Small fry may turn coat at censure meet
Rebel group weighs voting against PM
A Group of 16 MPs from small parties is undecided whether to vote against the government in the next censure debate.
This is despite their being set to join the opposition in the grilling over the controversial bidding for a contract to build the main pipeline for the Eastern Economic Corridor (EEC), said Pichet Sathirachawal, the group's leader.
Mr Pichet said the group, which claims to have 16 MPs under its wing, will decide how to vote in the censure motion expected later this month or early next. Some of the group's MPs have previously supported the government.
Mr Pichet, who is also an MP for the ruling Palang Pracharath Party (PPRP), said the group planned to zero in on the EEC transmission pipeline project worth 25 billion baht.
The Treasury Department, supervised by Deputy Finance Minister Santi Promphat, has a role in the management of the pipeline project.
Mr Pichet alleged the project may be fraught with irregularity.
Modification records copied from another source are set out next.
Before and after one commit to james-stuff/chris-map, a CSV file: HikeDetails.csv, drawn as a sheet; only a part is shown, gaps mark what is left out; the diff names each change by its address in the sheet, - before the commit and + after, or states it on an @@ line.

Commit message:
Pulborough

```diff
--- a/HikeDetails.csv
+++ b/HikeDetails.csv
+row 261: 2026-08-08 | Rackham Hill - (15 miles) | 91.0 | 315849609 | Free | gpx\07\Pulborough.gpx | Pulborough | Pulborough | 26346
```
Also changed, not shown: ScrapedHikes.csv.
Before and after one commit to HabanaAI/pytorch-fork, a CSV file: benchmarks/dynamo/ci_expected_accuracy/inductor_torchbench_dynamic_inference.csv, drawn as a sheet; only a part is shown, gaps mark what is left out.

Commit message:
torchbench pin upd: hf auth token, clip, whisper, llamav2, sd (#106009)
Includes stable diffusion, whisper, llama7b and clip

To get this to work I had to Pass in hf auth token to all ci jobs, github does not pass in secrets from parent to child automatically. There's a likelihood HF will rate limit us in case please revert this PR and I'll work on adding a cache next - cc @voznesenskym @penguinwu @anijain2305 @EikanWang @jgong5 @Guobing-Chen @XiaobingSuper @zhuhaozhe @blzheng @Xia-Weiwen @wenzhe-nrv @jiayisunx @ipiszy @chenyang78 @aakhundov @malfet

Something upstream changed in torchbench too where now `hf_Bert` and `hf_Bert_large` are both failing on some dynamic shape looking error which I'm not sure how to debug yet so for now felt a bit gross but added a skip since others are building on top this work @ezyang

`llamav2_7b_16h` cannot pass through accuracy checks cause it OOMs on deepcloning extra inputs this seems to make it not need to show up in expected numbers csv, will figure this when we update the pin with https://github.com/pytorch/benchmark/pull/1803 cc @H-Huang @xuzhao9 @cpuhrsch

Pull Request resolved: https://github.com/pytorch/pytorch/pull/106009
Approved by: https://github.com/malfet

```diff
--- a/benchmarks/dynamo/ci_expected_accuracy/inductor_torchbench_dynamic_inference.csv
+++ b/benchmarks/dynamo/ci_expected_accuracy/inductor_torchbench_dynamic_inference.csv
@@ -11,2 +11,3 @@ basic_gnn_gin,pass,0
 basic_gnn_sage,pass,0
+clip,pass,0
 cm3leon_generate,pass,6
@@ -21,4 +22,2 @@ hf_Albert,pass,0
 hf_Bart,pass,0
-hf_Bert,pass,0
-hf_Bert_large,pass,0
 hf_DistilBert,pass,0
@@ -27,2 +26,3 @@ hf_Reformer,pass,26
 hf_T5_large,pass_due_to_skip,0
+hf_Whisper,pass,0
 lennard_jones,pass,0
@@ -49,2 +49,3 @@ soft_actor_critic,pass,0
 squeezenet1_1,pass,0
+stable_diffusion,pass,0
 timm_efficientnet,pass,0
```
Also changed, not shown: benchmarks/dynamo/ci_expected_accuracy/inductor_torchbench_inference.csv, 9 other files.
If the government keeps pushing ahead with the project, the group would sever its ties with the government, he added.
In that case, Mr Pichet insisted he would join hands with Deputy Pheu Thai Party leader, Yuttapong Charasathien, in censuring Mr Santi in the debate.
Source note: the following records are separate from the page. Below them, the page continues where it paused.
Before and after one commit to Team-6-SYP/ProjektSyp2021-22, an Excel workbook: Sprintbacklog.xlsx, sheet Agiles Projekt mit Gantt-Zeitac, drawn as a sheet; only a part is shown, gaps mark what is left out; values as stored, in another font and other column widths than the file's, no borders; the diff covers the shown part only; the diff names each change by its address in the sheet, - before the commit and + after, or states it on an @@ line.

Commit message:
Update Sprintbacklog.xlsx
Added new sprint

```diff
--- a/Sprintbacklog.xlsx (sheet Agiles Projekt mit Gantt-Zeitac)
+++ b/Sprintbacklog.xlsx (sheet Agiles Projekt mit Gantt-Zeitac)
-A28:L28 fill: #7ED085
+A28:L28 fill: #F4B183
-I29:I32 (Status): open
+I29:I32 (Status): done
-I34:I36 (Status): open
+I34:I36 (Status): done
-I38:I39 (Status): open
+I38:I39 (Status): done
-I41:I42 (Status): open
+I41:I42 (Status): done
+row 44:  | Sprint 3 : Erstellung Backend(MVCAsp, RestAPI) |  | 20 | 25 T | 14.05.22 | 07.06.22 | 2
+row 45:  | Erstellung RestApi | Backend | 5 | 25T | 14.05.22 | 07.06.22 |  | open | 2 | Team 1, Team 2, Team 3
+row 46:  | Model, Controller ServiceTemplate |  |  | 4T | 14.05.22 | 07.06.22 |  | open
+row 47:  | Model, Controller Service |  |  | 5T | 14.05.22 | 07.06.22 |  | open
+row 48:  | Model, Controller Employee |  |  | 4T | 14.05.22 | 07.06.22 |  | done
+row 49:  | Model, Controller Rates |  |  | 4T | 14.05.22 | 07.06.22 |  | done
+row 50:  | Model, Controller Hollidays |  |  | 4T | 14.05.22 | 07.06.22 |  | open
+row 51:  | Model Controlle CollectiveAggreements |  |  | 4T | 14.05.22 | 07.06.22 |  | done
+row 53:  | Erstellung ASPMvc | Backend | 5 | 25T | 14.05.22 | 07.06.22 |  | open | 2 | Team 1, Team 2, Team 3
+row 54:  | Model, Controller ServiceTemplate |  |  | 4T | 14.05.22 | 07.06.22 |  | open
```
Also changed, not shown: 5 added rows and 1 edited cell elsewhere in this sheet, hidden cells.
At the same time, Capt Thamanat Prompow, former Setthakij Thai secretary-general who is tipped to assume the party leadership, claims he has the support of more than 40 MPs from various parties including the Group of 16 and a number of the PPRP's own MPs.
The parties are looking to vote down targeted cabinet ministers and Prime Minister Prayut Chan-o-cha in the no-confidence debate, which could result in the prime minister either being replaced or calling for a House dissolution.
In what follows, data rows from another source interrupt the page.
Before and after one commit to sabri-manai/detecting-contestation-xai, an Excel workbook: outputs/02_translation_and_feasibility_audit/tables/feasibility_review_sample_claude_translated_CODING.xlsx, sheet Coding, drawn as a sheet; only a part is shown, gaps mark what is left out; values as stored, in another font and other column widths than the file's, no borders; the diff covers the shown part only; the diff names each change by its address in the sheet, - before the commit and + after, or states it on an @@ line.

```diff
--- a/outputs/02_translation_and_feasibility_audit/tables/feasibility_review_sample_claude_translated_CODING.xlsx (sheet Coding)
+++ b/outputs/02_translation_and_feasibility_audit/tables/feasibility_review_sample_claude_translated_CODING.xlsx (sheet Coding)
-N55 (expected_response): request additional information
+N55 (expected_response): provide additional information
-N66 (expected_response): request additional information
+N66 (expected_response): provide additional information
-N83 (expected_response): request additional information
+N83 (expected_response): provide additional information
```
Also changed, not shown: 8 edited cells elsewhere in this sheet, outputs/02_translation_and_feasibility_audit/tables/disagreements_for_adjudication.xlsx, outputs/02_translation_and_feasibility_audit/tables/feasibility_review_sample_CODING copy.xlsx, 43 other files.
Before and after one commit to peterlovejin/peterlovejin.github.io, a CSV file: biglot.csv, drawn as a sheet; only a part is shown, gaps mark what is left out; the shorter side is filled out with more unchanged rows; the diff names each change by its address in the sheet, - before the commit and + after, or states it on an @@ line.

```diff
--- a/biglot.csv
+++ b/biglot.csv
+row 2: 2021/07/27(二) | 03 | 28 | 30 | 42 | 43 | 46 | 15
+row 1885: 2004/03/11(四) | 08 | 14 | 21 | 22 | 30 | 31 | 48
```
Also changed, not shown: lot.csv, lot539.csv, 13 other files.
Meanwhile, Pheu Thai leader Cholnan Srikaew said yesterday he was not concerned that seven party MPs backed the budget bill at its first reading in defiance of the Pheu Thai Party line.
An internal disciplinary probe will proceed against the seven MPs before deciding whether to dismiss them. If purged, the MPs are free to defect to another party within 30 days of dismissal.
"Looking on the bright side, we'll be able to explain to our constituents why these MPs paid lip service to the Pheu Thai's ideology and why they betrayed the party.
"It will compel more people to vote for the Pheu Thai in the next polls," the party leader said.